An American born in Russia in 1903, Mark Rothko helped define the abstract expressionism movement. Focusing on emotionally moving artwork and breaking away from standard technique and subject matter, Rothko expressed his paintings with large fields of color. Roughly painted fields of various colors explored scale, depth and balance. Rothko also employed exaggerated brush strokes, the use of line, texture and light. It is possible to mimic Rothko's basic idea of "colorfield" painting to produce your own version of abstract expressionism.
Things You'll Need
- Acrylic Varnish
- Sponge And Cloth

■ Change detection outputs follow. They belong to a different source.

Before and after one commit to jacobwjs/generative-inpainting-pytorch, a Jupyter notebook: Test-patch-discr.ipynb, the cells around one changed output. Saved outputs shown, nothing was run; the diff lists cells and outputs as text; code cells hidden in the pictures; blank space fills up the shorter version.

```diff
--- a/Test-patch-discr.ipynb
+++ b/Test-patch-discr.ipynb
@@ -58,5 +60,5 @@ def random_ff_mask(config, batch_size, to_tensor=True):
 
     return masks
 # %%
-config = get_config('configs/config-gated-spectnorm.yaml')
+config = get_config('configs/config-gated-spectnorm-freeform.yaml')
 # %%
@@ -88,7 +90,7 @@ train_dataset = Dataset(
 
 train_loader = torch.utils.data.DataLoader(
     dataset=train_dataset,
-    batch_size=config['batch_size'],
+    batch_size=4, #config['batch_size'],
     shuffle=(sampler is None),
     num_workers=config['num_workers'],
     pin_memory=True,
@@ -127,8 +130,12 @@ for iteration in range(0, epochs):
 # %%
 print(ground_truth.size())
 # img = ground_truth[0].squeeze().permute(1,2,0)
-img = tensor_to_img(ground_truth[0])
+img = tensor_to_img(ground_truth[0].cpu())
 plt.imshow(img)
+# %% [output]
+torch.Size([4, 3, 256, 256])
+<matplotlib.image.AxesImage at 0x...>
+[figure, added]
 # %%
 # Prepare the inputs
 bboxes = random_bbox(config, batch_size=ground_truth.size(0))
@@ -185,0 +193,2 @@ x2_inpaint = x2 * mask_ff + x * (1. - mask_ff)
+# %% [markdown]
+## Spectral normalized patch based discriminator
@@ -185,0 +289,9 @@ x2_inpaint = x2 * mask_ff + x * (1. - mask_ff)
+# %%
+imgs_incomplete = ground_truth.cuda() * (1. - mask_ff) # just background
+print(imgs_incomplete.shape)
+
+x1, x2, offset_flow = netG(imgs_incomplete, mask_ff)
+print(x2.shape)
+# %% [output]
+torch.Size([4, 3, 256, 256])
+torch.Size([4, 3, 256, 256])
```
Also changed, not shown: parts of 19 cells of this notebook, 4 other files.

- Acrylic Paint
- Paint Brush
- Scrap Paper
- Canvas On Frame
- Color Wheel
Experiment with color. Look at your color wheel, and experiment with harmonious and contrasting colors. Paint and mix swatches of color on scrap paper to get an idea of what colors blend together and what colors cause a disharmonious effect. Try bold bright colors together and dark muted colors side by side for different effects. When Rothko started colorfield paintings, he did many using bright contrasting colors, but he changed his technique over the years to use dark, closely toned hues. Experiment to see what colors emotionally move you.
Place canvas on easel. Use a wide paintbrush and cover the whole background with a wash of color. With a sponge or cloth sponge paint over canvas to erase brushstrokes. Rothko used very soft shapes with no defined edges. Squares are predominant in his paintings.
Paint squares of color on top of background, or use rough squares as part of the back ground. Limit palate to a few colors. Rothko used two or three colors much of the time to control the color expressionism in his work. Again, use sponge and cloth to rough out squares and give undefined edges. Layer paint with thin coats, and reapply after drying. Cover the entire canvas with paint.
Allow paint to dry thoroughly. If paint is thick, allow a few days for it to become completely dry. Paint or spray acrylic varnish over canvas. Varnish will prevent paint from flaking, yellowing in the sunlight, or deteriorating.
Open a window or door when using varnish. Spray varnish in a ventilated area.
Alyssa Ideboen has been writing professionally since 2005. She has contributed to several print and online publications, including "Lexington Woman" and "Global Business" magazines. Ideboen holds a Bachelor of Arts in business management and communication from Judson University.